$\begingroup$

Recently I posted a question about the following result on weak convergence:

Let $((\beta_n^{(\alpha)}))_{\alpha \in I} \subseteq \ell_p (\mathbb{N})$ be a net and $(\beta_n) \in \ell_p (\mathbb{N})$, where $1 < p < \infty$. Then $(\beta_n^{(\alpha)}) \xrightarrow[]{w} (\beta_n)$ whenever the net $((\beta_n^{(\alpha)}))_{\alpha \in I}$ is bounded and $\beta_n^{(\alpha)} \to \beta_n$ for each $n \in \mathbb{N}$

I try to find a counterexample showing that the assumption that the net $((\beta_n^{(\alpha)}))_{\alpha \in I}$ should be bounded cannot be omitted, that is, the conclusion is not true if it is only assumed that $\beta_n^{(\alpha)} \to \beta_n$ for each $n \in \mathbb{N}$.

After thinking about an example for a considerable amount of time, I did not succeed yet.

Any help and/or comment is highly appreciated.

$\endgroup$
2
$\begingroup$

Set $\beta_k(n)= \delta_k(n) \exp(k)$. Then $\lim_{k \to \infty}\beta_k(n) \to 0$, i.e. the net converges pointwise to the $0$ element in $\ell^p$, but tested against the $\ell^q$ element $(1/n)_{n\in \mathbb{N}}$, does not converge as $<\beta_k(n)_{n \in \mathbb{N}}, (1/n)_{n \in \mathbb{N}}>= \frac{\exp{k}}{k}$ does not converge.

If the $\beta_k$ are bounded in $\ell^p$, then they are particularily bounded in $\ell^\infty$, so this can not happen, as each element in $\ell^p$ is converging to $0$.

$\endgroup$

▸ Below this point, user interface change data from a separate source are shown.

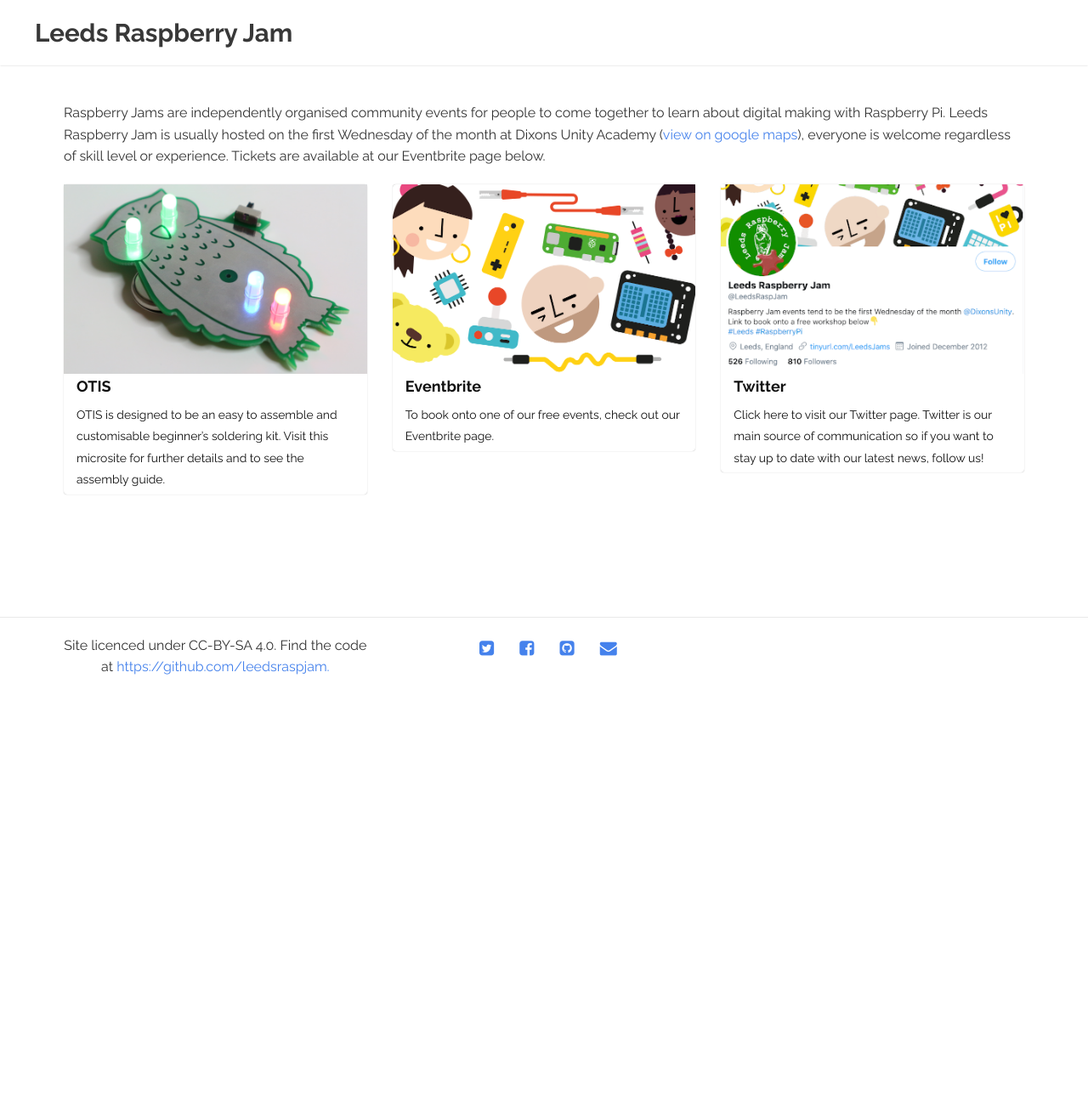
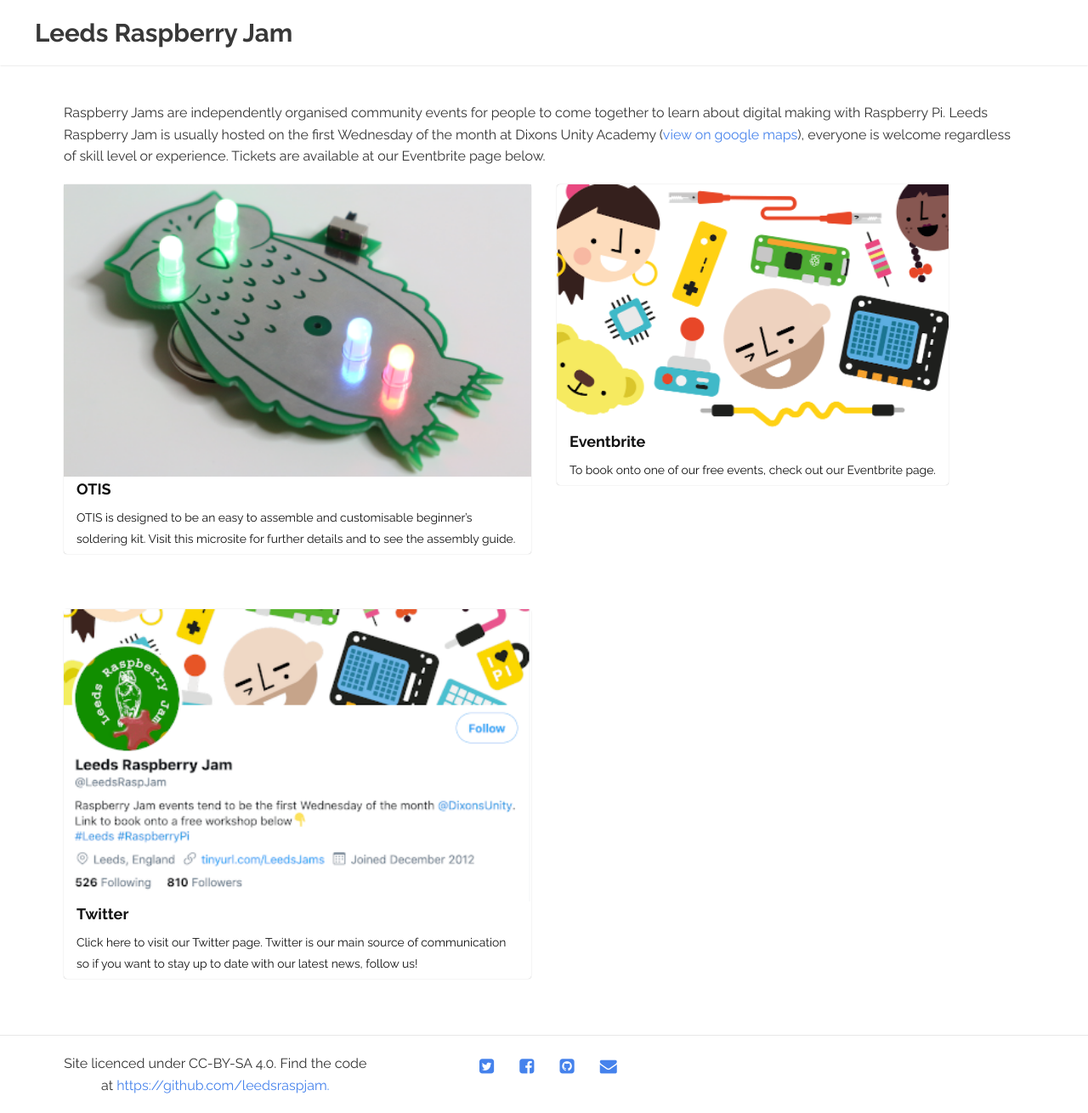
Before and after one commit to LeedsRaspJam/www, a Jekyll site: the page built from index.html, in a window 1280 px wide. Shown: the whole page at 85% size. Built offline with Jekyll 4.4.1, drawn with Linux system fonts in a browser that asks for light colours; the list of posts is cut into pages by our own code; before the commit the page ends 900 px from its top, so only the background shows below that.

Commit message:
Update _custom.scss

```diff
--- a/_sass/_custom.scss
+++ b/_sass/_custom.scss
@@ -1,4 +1,5 @@
 .card {
     display: -webkit-inline-box;
     height: 500px;
+    flex-basis: 50%
 }
```
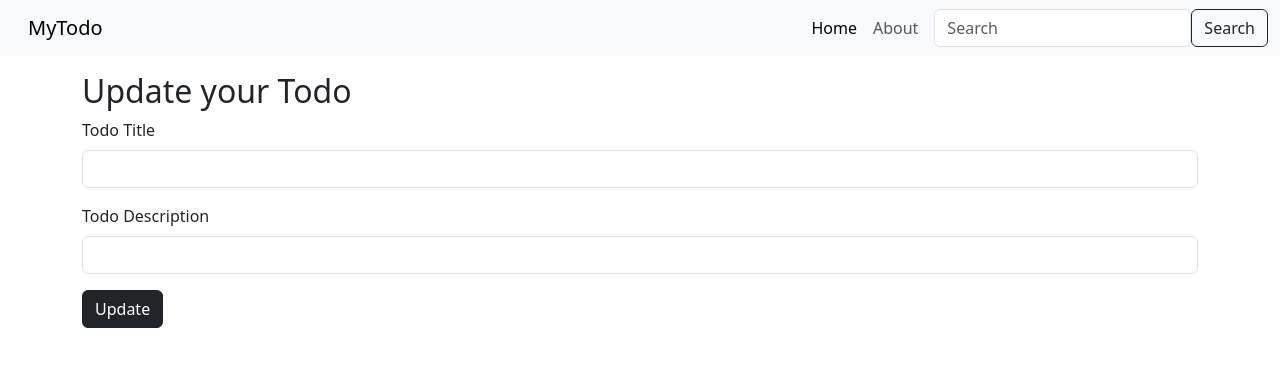
After one commit to SriramNamratha/To-Do-App, a Flask app: template templates/update.html in a window 1280 px wide. The commit adds this page. Shown: the top 367 px of the page. Run offline with Flask 3, Linux system fonts and the light colour scheme; the template is opened without the code that fills it, so the values that code supplies are empty.

Commit message:
updated html and database

```diff
--- a/app.py
+++ b/app.py
@@ -29,12 +29,6 @@ def hello_world():
     all_todos = Todo.query.all()
     return render_template("index.html",all_todos = all_todos)
 
-@app.route("/show")
-def products():
-     all_todos = Todo.query.all()
-     print(all_todos)
-     return "this is products page"
-
 @app.route("/delete/<int:sno>")
 def delete(sno):
      todo = Todo.query.filter_by(sno=sno).first()
@@ -42,10 +36,19 @@ def delete(sno):
      db.session.commit()
      return redirect("/")
 
-@app.route("/update/<int:sno>")
-def update():
-     all_todos = Todo.query.all()
-     print(all_todos)
-     return "this is products page"
+@app.route("/update/<int:sno>",methods = ['GET','POST'])
+def update(sno):
+     if request.method == 'POST':
+        title = request.form['title']
+        desc = request.form['desc']
+        todo = Todo.query.filter_by(sno=sno).first()
+        todo.title = title
+        todo.desc = desc
+        db.session.add(todo)
+        db.session.commit()
+        return redirect("/")
+     todo = Todo.query.filter_by(sno=sno).first()
+     return render_template("update.html",todo=todo)
+
 if __name__ == "__main__":
     app.run(debug=True)
--- /dev/null
+++ b/requirements.txt
@@ -0,0 +1,2 @@
+Flask==3.0.3
+flask_sqlalchemy==3.1.1
--- /dev/null
+++ b/templates/base.html
@@ -0,0 +1,41 @@
+<!DOCTYPE html>
+<html lang="en">
+<head>
+    <meta charset="UTF-8">
+    <meta name="viewport" content="width=device-width, initial-scale=1.0">
+    <!-- Bootstrap CSS -->
+    <link rel="stylesheet" href="https://cdn.jsdelivr.net/npm/bootstrap@5.3.3/dist/css/bootstrap.rtl.min.css"
+        integrity="sha384-dpuaG1suU0eT09tx5plTaGMLBsfDLzUCCUXOY2j/LSvXYuG6Bqs43ALlhIqAJVRb" crossorigin="anonymous">
+
+    <title>My Todo</title>
+</head>
+<body>
+    <nav class="navbar navbar-expand-lg bg-body-tertiary">
+        <div class="container-fluid">
+            <a class="navbar-brand" href="#">MyTodo</a>
+            <button class="navbar-toggler" type="button" data-bs-toggle="collapse"
+                data-bs-target="#navbarSupportedContent" aria-controls="navbarSupportedContent" aria-expanded="false"
+                aria-label="Toggle navigation">
+                <span class="navbar-toggler-icon"></span>
+            </button>
+            <div class="collapse navbar-collapse" id="navbarSupportedContent">
+                <ul class="navbar-nav me-auto mb-2 mb-lg-0">
+                    <li class="nav-item">
+                        <a class="nav-link active" aria-current="page" href="#">Home</a>
+                    </li>
+                    <li class="nav-item">
+                        <a class="nav-link" href="/">About</a>
+                    </li>
+                </ul>
+                <form class="d-flex" role="search">
+                    <input class="form-control me-2" type="search" placeholder="Search" aria-label="Search">
+                    <button class="btn btn-outline-dark" type="submit">Search</button>
+                </form>
+            </div>
+        </div>
+    </nav>
+    {% block body %}
+
+    {% endblock body %}
+</body>
+</html>
--- /dev/null
+++ b/templates/update.html
@@ -0,0 +1,18 @@
+{% extends 'base.html' %}
+{% block body %}
+<div class="container my-3">
+    <h2>Update your Todo</h2>
+    <form action="/update/{{todo.sno}}" method='POST'>
+        <div class="mb-3">
+            <label for="title" class="form-label">Todo Title</label>
+            <input type="text" class="form-control" name="title" id="title" value="{{todo.title}}">
+        </div>
+        <div class="mb-3">
+            <label for="desc" class="form-label">Todo Description</label>
+            <input type="text" class="form-control" name="desc" id="desc" value="{{todo.desc}}">
+        </div>
+
+        <button type="submit" class="btn btn-dark">Update</button>
+        </form>
+</div>
+{% endblock body %}
```
Also changed, not shown: templates/index.html (+3 -55 lines).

Your Answer

By clicking “Post Your Answer”, you agree to our terms of service, privacy policy and cookie policy